EXERCISE BRIEF:
Output each entry verbatim and exclude every picture from it.

Segment Start: DATASET RECORDS

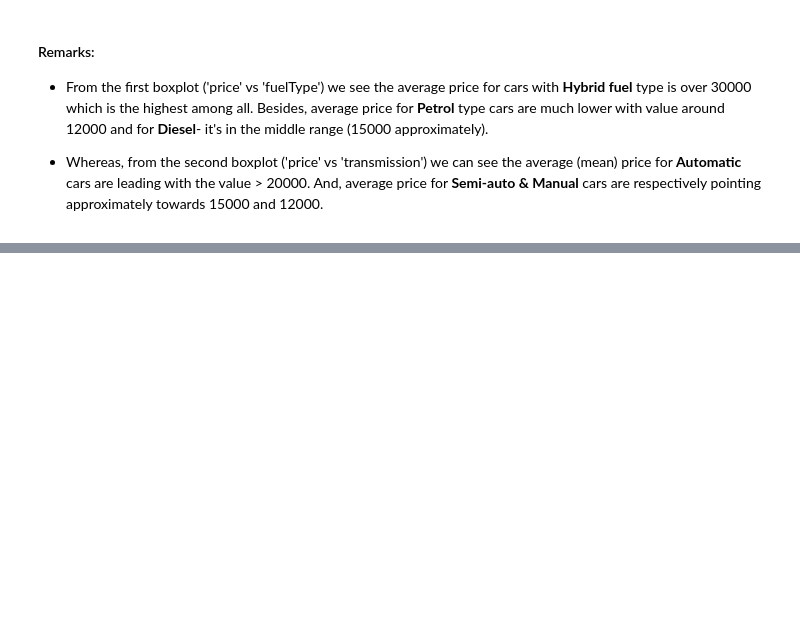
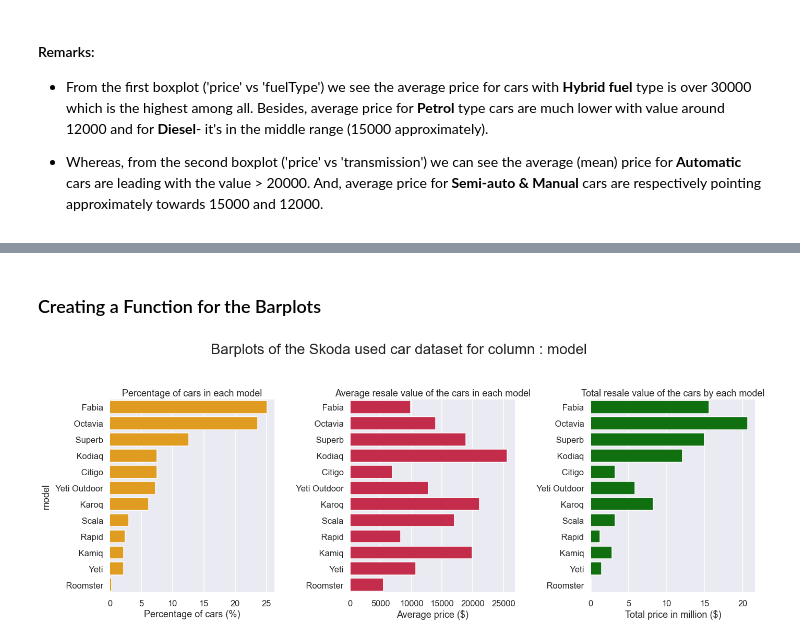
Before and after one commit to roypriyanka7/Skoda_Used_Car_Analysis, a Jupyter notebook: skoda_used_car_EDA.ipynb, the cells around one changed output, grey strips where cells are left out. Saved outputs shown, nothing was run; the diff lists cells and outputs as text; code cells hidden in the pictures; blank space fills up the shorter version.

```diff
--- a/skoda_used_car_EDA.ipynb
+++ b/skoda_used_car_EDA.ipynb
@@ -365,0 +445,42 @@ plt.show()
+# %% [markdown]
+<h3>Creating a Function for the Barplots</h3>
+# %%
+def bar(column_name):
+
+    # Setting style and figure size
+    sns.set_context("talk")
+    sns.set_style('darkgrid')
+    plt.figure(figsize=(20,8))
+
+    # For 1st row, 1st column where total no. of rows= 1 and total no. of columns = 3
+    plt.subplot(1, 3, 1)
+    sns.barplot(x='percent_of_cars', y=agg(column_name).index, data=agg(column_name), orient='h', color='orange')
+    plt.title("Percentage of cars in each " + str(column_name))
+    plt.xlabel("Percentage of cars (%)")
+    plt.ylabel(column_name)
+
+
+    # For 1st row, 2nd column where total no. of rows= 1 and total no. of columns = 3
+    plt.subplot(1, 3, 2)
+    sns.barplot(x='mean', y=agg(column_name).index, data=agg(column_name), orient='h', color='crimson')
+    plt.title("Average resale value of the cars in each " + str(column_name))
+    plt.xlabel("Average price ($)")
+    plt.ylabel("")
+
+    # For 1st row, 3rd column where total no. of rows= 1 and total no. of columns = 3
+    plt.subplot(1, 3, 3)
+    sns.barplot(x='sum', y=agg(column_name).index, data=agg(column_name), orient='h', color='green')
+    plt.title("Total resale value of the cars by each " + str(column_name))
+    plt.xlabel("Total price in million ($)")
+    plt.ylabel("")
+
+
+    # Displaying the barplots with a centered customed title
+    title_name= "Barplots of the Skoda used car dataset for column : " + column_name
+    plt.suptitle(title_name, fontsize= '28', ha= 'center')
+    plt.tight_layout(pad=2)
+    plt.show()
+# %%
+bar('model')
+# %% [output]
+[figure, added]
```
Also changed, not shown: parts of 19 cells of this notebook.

Segment End: DATASET RECORDS

RESULT OF THIS EXERCISE:
Before and after one commit to roypriyanka7/Skoda_Used_Car_Analysis, a Jupyter notebook: skoda_used_car_EDA.ipynb, the cells around one changed output, grey strips where cells are left out. Saved outputs shown, nothing was run; the diff lists cells and outputs as text; code cells hidden in the pictures; blank space fills up the shorter version.

```diff
--- a/skoda_used_car_EDA.ipynb
+++ b/skoda_used_car_EDA.ipynb
@@ -365,0 +445,42 @@ plt.show()
+# %% [markdown]
+<h3>Creating a Function for the Barplots</h3>
+# %%
+def bar(column_name):
+
+    # Setting style and figure size
+    sns.set_context("talk")
+    sns.set_style('darkgrid')
+    plt.figure(figsize=(20,8))
+
+    # For 1st row, 1st column where total no. of rows= 1 and total no. of columns = 3
+    plt.subplot(1, 3, 1)
+    sns.barplot(x='percent_of_cars', y=agg(column_name).index, data=agg(column_name), orient='h', color='orange')
+    plt.title("Percentage of cars in each " + str(column_name))
+    plt.xlabel("Percentage of cars (%)")
+    plt.ylabel(column_name)
+
+
+    # For 1st row, 2nd column where total no. of rows= 1 and total no. of columns = 3
+    plt.subplot(1, 3, 2)
+    sns.barplot(x='mean', y=agg(column_name).index, data=agg(column_name), orient='h', color='crimson')
+    plt.title("Average resale value of the cars in each " + str(column_name))
+    plt.xlabel("Average price ($)")
+    plt.ylabel("")
+
+    # For 1st row, 3rd column where total no. of rows= 1 and total no. of columns = 3
+    plt.subplot(1, 3, 3)
+    sns.barplot(x='sum', y=agg(column_name).index, data=agg(column_name), orient='h', color='green')
+    plt.title("Total resale value of the cars by each " + str(column_name))
+    plt.xlabel("Total price in million ($)")
+    plt.ylabel("")
+
+
+    # Displaying the barplots with a centered customed title
+    title_name= "Barplots of the Skoda used car dataset for column : " + column_name
+    plt.suptitle(title_name, fontsize= '28', ha= 'center')
+    plt.tight_layout(pad=2)
+    plt.show()
+# %%
+bar('model')
+# %% [output]
+[figure, added]
```
Also changed, not shown: parts of 19 cells of this notebook.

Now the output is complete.